Video recording is becoming ubiquitous in many construction sites for project monitoring purposes. The need for continuous benchmarking and improving the amount of time that equipment and craft workers spend on actual construction from one side, and the rate at which site videos are being generated, have accelerated the demand for machine understanding to enable better activity analysis capabilities.  An automated method for activity analysis allows project management to spend less time on assessing the workface, rather spending their time on the more important task of identifying opportunities for productivity improvement. However, automating activity analysis using site video streams is not a trivial task. First, building a computer vision based method that can segment a jobsite video sequence for each detected resource (e.g., equipment, worker) into temporal parts that contain single activities, and separately classifying the activities is technically difficult.
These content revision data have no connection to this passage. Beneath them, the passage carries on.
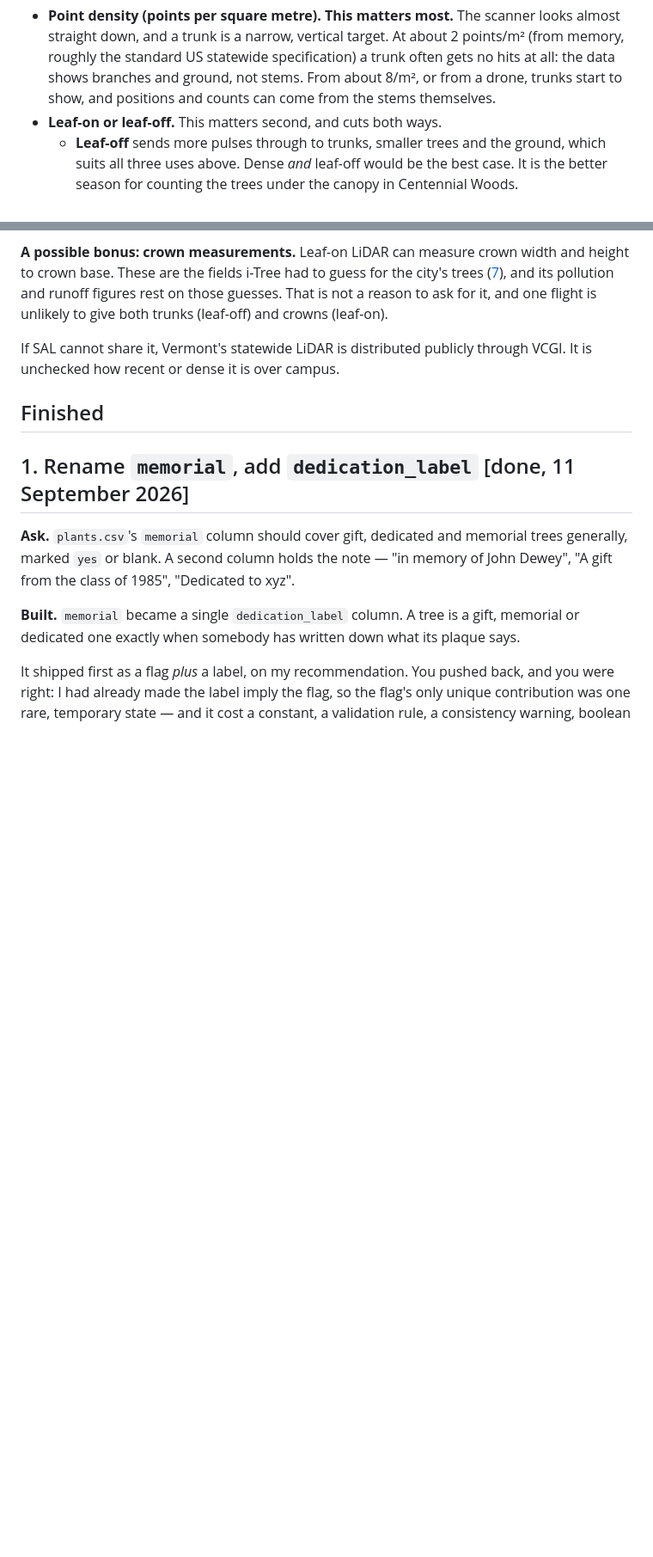
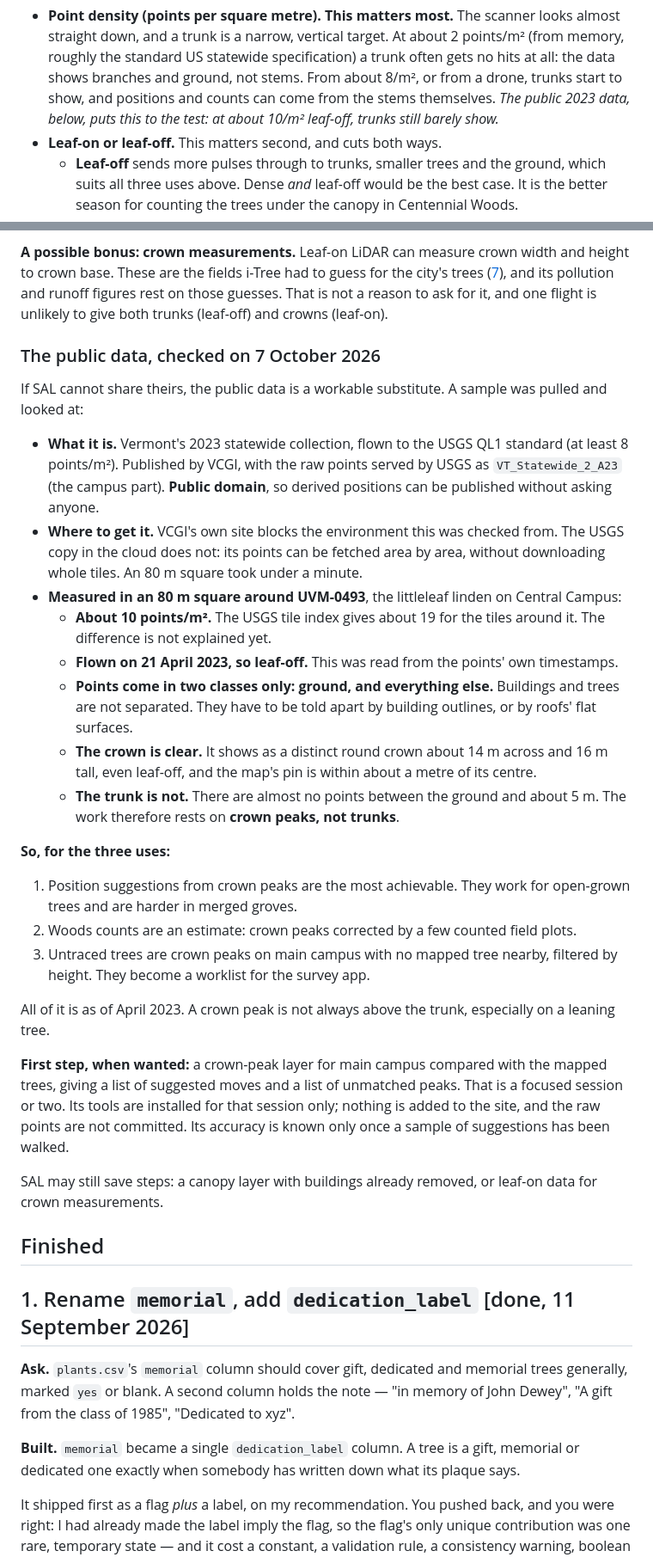
Before and after one commit to durodriguez/Florestas_VT, a Markdown page: docs/TODO.md, 2 parts joined by grey strips. Shown at 86% size. Rendered like a GitHub page; blank space fills up the shorter version.

Commit message:
To-do 20: the public 2023 LiDAR, checked on a sample
Vermont's 2023 QL1 point cloud is public domain and reachable through the
USGS cloud copy. Sampled around UVM-0493: about 10 points/m2, flown leaf-off
on 21 April 2023, ground and unclassified only. The crown is clear and within
a metre of the pin; the trunk is not, so the work rests on crown peaks.

Co-Authored-By: Claude Opus 5.5 <noreply@anthropic.com>
Claude-Session: https://claude.ai/code/session_01YHYs8h5v35E9nmh7snfX4e

```diff
--- a/docs/TODO.md
+++ b/docs/TODO.md
@@ -686,7 +686,9 @@ data, and should be corrected once it arrives.
   At about 2 points/m² (from memory, roughly the standard US statewide
   specification) a trunk often gets no hits at all: the data shows branches
   and ground, not stems. From about 8/m², or from a drone, trunks start to
-  show, and positions and counts can come from the stems themselves.
+  show, and positions and counts can come from the stems themselves. *The
+  public 2023 data, below, puts this to the test: at about 10/m² leaf-off,
+  trunks still barely show.*
 - **Leaf-on or leaf-off.** This matters second, and cuts both ways.
   - **Leaf-off** sends more pulses through to trunks, smaller trees and the
     ground, which suits all three uses above. Dense *and* leaf-off would be the
@@ -710,8 +712,54 @@ city's trees ([7](#7-ecosystem-services--the-i-tree-question-in-progress-on-the-
 That is not a reason to ask for it, and one flight is unlikely to give both
 trunks (leaf-off) and crowns (leaf-on).
 
-If SAL cannot share it, Vermont's statewide LiDAR is distributed publicly
-through VCGI. It is unchecked how recent or dense it is over campus.
+### The public data, checked on 7 October 2026
+
+If SAL cannot share theirs, the public data is a workable substitute. A
+sample was pulled and looked at:
+
+- **What it is.** Vermont's 2023 statewide collection, flown to the USGS QL1
+  standard (at least 8 points/m²). Published by VCGI, with the raw points
+  served by USGS as `VT_Statewide_2_A23` (the campus part). **Public domain**,
+  so derived positions can be published without asking anyone.
+- **Where to get it.** VCGI's own site blocks the environment this was checked
+  from. The USGS copy in the cloud does not: its points can be fetched area by
+  area, without downloading whole tiles. An 80 m square took under a minute.
+- **Measured in an 80 m square around UVM-0493**, the littleleaf linden on
+  Central Campus:
+  - **About 10 points/m².** The USGS tile index gives about 19 for the tiles
+    around it. The difference is not explained yet.
+  - **Flown on 21 April 2023, so leaf-off.** This was read from the points'
+    own timestamps.
+  - **Points come in two classes only: ground, and everything else.**
+    Buildings and trees are not separated. They have to be told apart by
+    building outlines, or by roofs' flat surfaces.
+  - **The crown is clear.** It shows as a distinct round crown about 14 m
+    across and 16 m tall, even leaf-off, and the map's pin is within about a
+    metre of its centre.
+  - **The trunk is not.** There are almost no points between the ground and
+    about 5 m. The work therefore rests on **crown peaks, not trunks**.
+
+**So, for the three uses:**
+
+1. Position suggestions from crown peaks are the most achievable. They work
+   for open-grown trees and are harder in merged groves.
+2. Woods counts are an estimate: crown peaks corrected by a few counted field
+   plots.
+3. Untraced trees are crown peaks on main campus with no mapped tree nearby,
+   filtered by height. They become a worklist for the survey app.
+
+All of it is as of April 2023. A crown peak is not always above the trunk,
+especially on a leaning tree.
+
+**First step, when wanted:** a crown-peak layer for main campus compared with
+the mapped trees, giving a list of suggested moves and a list of unmatched
+peaks. That is a focused session or two. Its tools are installed for that
+session only; nothing is added to the site, and the raw points are not
+committed. Its accuracy is known only once a sample of suggestions has been
+walked.
+
+SAL may still save steps: a canopy layer with buildings already removed, or
+leaf-on data for crown measurements.
 
 ## Finished
 
```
Second, recognizing an activity within each video segment is still challenging due to the high degree of intra-class variability in resources, occlusions, scene clutter, and difficulties in defining visually-distinct activities (See Figure below). Third obstacle is the lack of adequate benchmarking datasets and validation metrics to evaluate vision-based activity analysis algorithms. 

To overcome these limitations, research is focusing on developing new automated methods for activity analysis of dynamic construction resources in highly varying long-sequences of videos obtained from fixed cameras. These methods should be capable of analyzing and assigning activity labels at the level of individual video frames in a reasonable time to justifies their practical significance. 
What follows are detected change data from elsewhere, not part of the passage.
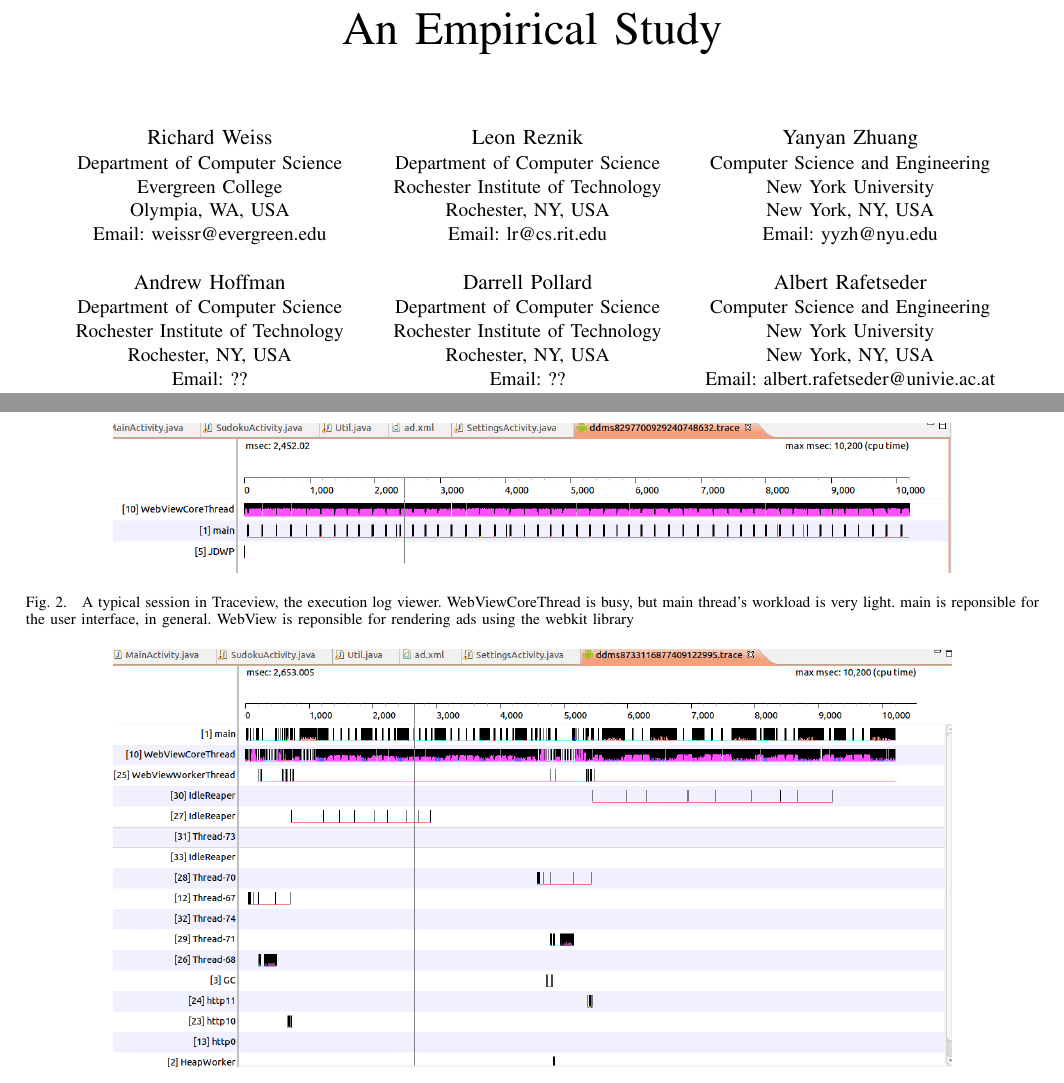
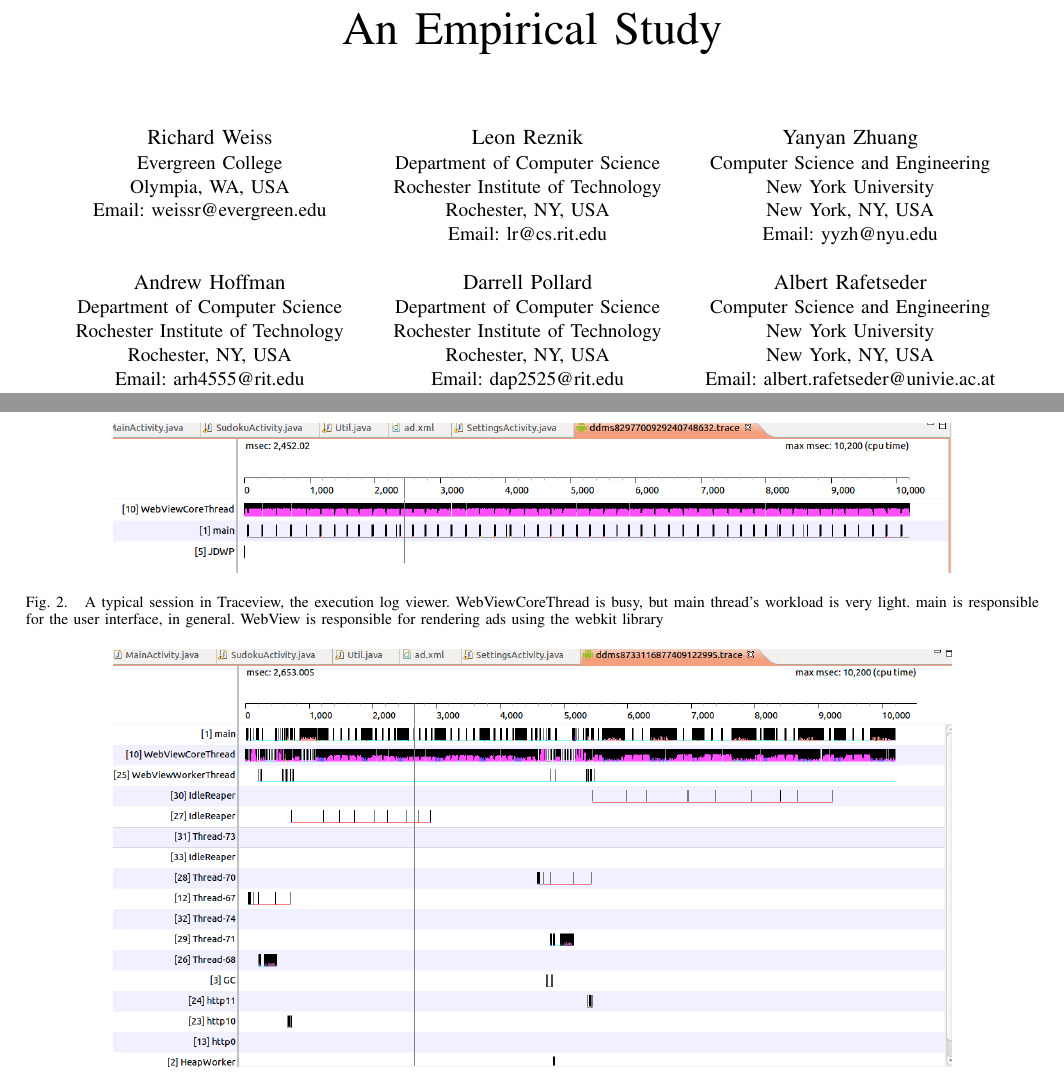
Before and after one commit to yyzhuang/papers, a LaTeX paper (paper.tex, which reads iHeartRadio.tex): two parts of pages 1 and 5 of 8, joined at a grey line, cut so that both start at the same text. Compiled offline with pdfLaTeX.

Commit message:
fix typos

```diff
--- a/iHeartRadio.tex
+++ b/iHeartRadio.tex
@@ -61,8 +61,8 @@ The ad was 15 seconds.}
 \centering
 \includegraphics[width=6in]{no_AdsDisplay_10s.png}
 \caption{A typical session in Traceview, the execution log viewer.
-WebViewCoreThread is busy, but main thread's workload is very light.  main is reponsible for
-the user interface, in general.  WebView is reponsible for rendering ads using the webkit library}
+WebViewCoreThread is busy, but main thread's workload is very light.  main is responsible for
+the user interface, in general.  WebView is responsible for rendering ads using the webkit library}
 \label{fig:cpu-no-ad}
 \end{figure*}
 
--- a/paper.tex
+++ b/paper.tex
@@ -44,15 +44,15 @@
 %$^{\dag}$New York University, $^{\ddag}$University of British Columbia}
 
 \author{\IEEEauthorblockN{Richard Weiss}
-\IEEEauthorblockA{Department of Computer Science\\
-Evergreen College\\
+\IEEEauthorblockA{Evergreen College\\
 Olympia, WA, USA\\
-Email: weissr@evergreen.edu}\\
+Email: weissr@evergreen.edu\\
+{ }}\\
 \IEEEauthorblockN{Andrew Hoffman}
 \IEEEauthorblockA{Department of Computer Science\\
 Rochester Institute of Technology\\
 Rochester, NY, USA\\
-Email: ??}\\
+Email: arh4555@rit.edu}\\
 \IEEEauthorblockN{Tao Li}
 \IEEEauthorblockA{Computer Science and Engineering\\
 New York University\\
@@ -69,7 +69,7 @@ Email: lr@cs.rit.edu}\\
 \IEEEauthorblockA{Department of Computer Science\\
 Rochester Institute of Technology\\
 Rochester, NY, USA\\
-Email: ??}
+Email: dap2525@rit.edu}
 \and
 
 \IEEEauthorblockN{Yanyan Zhuang}
```
Also changed, not shown: paper.tex (2 more changed lines).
An end-to-end computer vision based solution for construction activity analysis using video cameras typically involves three main steps: 1) detecting construction resources --equipment and workers-- from videos; 2) tracking their location in 2D and/or 3D; and 3) recognizing the time-series of their activities. Over the past few years many efforts have focused on the task of detecting and tracking construction resources in 2D frames and/or in 3D. While very promising results have been reported on the task of detection and tracking, there has been less attention on activity recognition which is more important for construction productivity improvements. As a step toward addressing the problem of identifying sequences of construction activities from a video, several recent methods have focused on inferring construction activities using location information. Using prior knowledge about activity locations on the jobsite, and/or by combining accelerometers, these method infer the state of the resource activities (e.g. idle vs. non-idle). Still distinguishing between two activities that many have the same location, for example ``Load Bucket'' versus ``Swing Bucket Loaded'' could be challenging.
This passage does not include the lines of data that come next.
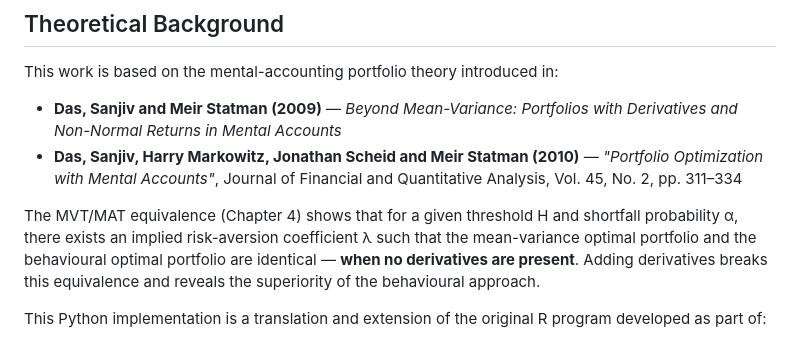
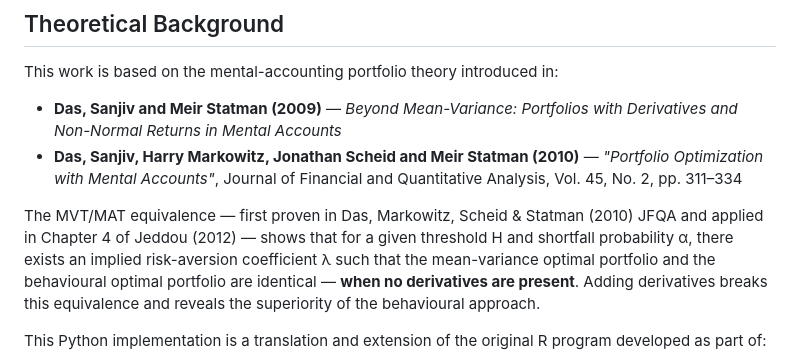
Before and after one commit to SamiJeddou/behavioral-portfolio-optimizer, a Markdown page: README.md, the part around the change. Rendered like a GitHub page.

```diff
--- a/README.md
+++ b/README.md
@@ -32,7 +32,7 @@ This work is based on the mental-accounting portfolio theory introduced in:
 - **Das, Sanjiv and Meir Statman (2009)** — *Beyond Mean-Variance: Portfolios with Derivatives and Non-Normal Returns in Mental Accounts*
 - **Das, Sanjiv, Harry Markowitz, Jonathan Scheid and Meir Statman (2010)** — *"Portfolio Optimization with Mental Accounts"*, Journal of Financial and Quantitative Analysis, Vol. 45, No. 2, pp. 311–334
 
-The MVT/MAT equivalence (Chapter 4) shows that for a given threshold H and shortfall probability α, there exists an implied risk-aversion coefficient λ such that the mean-variance optimal portfolio and the behavioural optimal portfolio are identical — **when no derivatives are present**. Adding derivatives breaks this equivalence and reveals the superiority of the behavioural approach.
+The MVT/MAT equivalence — first proven in Das, Markowitz, Scheid & Statman (2010) JFQA and applied in Chapter 4 of Jeddou (2012) — shows that for a given threshold H and shortfall probability α, there exists an implied risk-aversion coefficient λ such that the mean-variance optimal portfolio and the behavioural optimal portfolio are identical — **when no derivatives are present**. Adding derivatives breaks this equivalence and reveals the superiority of the behavioural approach.
 
 This Python implementation is a translation and extension of the original R program developed as part of:
 
```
As part of a computer vision based monitoring solution, there is a need for methods that can leverage video sequences captured from construction sites and 'classify' atomic construction activities. By recognizing atomic construction activities --e.g. ``Load Bucket'', ``Swing Bucket Loaded'', ``Dump Bucket'', ``Swing Bucket Empty'', ``Moving'', and ``Idling'' for an excavator-- we mean classifying the activities of a single resource (e.g. an equipment) from video sequences wherein each activity is self-contained within a video. In other words, the video starts with one activity of a single resource and ends with the same activity (See Figure 2). 

Scope of this machine problem

In this machine problem, we will work on developing supervised machine learning based methods for construction activity analysis from computer vision features captured from video streams that contain one equipment performing a single activity. For training our model, we have collected labeled data from actual construction operations. Our input consists of video sequences recorded using consumer-level cameras, from which we extract visual features that can be fed into learning/inference algorithms. For recording purposes, we assume the camera is setup on a tripod in an approximate distance of 50 to 250 meters so that the resources are within the field-of-view of the camera.